• Task material

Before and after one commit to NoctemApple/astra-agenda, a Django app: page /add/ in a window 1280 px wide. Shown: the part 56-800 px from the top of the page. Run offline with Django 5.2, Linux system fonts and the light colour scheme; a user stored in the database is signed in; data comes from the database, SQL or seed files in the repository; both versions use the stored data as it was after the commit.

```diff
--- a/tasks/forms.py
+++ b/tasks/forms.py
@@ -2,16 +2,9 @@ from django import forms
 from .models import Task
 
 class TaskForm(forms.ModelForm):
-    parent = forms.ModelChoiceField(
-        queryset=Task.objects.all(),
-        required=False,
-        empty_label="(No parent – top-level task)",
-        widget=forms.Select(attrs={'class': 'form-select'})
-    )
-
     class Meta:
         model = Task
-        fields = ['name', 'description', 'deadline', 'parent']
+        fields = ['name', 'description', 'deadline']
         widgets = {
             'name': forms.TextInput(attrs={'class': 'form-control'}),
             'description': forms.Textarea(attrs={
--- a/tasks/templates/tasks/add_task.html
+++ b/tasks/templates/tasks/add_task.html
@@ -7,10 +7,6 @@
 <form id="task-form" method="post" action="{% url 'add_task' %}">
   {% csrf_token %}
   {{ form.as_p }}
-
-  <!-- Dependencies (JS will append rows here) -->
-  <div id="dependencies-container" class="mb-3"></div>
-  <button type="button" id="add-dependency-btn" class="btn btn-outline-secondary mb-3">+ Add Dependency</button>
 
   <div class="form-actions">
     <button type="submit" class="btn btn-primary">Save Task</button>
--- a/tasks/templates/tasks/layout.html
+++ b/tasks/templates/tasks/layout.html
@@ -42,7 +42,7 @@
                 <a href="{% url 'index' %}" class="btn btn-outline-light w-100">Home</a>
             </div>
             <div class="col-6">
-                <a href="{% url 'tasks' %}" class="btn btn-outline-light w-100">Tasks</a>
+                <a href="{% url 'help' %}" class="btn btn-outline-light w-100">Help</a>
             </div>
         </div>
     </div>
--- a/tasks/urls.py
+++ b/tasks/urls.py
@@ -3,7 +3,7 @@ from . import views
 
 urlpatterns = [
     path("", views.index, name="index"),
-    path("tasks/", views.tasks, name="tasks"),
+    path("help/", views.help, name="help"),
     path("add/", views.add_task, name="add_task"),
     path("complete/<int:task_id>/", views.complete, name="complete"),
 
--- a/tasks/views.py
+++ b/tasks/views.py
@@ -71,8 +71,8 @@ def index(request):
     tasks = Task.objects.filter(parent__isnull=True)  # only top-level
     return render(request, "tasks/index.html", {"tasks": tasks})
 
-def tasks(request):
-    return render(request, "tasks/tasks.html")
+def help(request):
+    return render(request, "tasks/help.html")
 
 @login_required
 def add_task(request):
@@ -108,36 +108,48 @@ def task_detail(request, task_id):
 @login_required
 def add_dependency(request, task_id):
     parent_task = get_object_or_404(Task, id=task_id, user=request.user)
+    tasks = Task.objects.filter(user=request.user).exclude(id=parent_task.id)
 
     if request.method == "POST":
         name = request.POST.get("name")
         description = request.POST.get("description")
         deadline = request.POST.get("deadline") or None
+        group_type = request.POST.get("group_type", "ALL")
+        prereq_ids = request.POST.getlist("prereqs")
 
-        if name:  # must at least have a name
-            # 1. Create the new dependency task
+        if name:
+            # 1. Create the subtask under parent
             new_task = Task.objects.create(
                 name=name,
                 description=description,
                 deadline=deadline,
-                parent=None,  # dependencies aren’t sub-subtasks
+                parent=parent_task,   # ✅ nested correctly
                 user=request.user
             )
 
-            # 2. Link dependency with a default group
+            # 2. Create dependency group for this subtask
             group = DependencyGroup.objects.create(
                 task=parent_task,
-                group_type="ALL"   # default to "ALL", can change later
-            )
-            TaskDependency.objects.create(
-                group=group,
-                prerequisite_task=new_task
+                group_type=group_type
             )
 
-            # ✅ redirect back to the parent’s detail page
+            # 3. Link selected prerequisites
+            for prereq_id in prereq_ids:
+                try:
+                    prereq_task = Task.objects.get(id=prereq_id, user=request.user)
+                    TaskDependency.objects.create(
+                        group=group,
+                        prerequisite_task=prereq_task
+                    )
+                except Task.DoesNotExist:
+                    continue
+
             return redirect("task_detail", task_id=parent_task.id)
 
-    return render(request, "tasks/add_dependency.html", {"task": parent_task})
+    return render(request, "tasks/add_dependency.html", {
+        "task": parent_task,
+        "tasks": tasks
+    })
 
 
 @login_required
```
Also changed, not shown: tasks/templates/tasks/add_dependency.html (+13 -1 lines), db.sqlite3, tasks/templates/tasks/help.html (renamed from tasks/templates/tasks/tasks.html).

• Your goal
Whenever a line of the material above contains the string "outline", copy that line out.

• Exercise response
-  <button type="button" id="add-dependency-btn" class="btn btn-outline-secondary mb-3">+ Add Dependency</button>
                 <a href="{% url 'index' %}" class="btn btn-outline-light w-100">Home</a>
-                <a href="{% url 'tasks' %}" class="btn btn-outline-light w-100">Tasks</a>
+                <a href="{% url 'help' %}" class="btn btn-outline-light w-100">Help</a>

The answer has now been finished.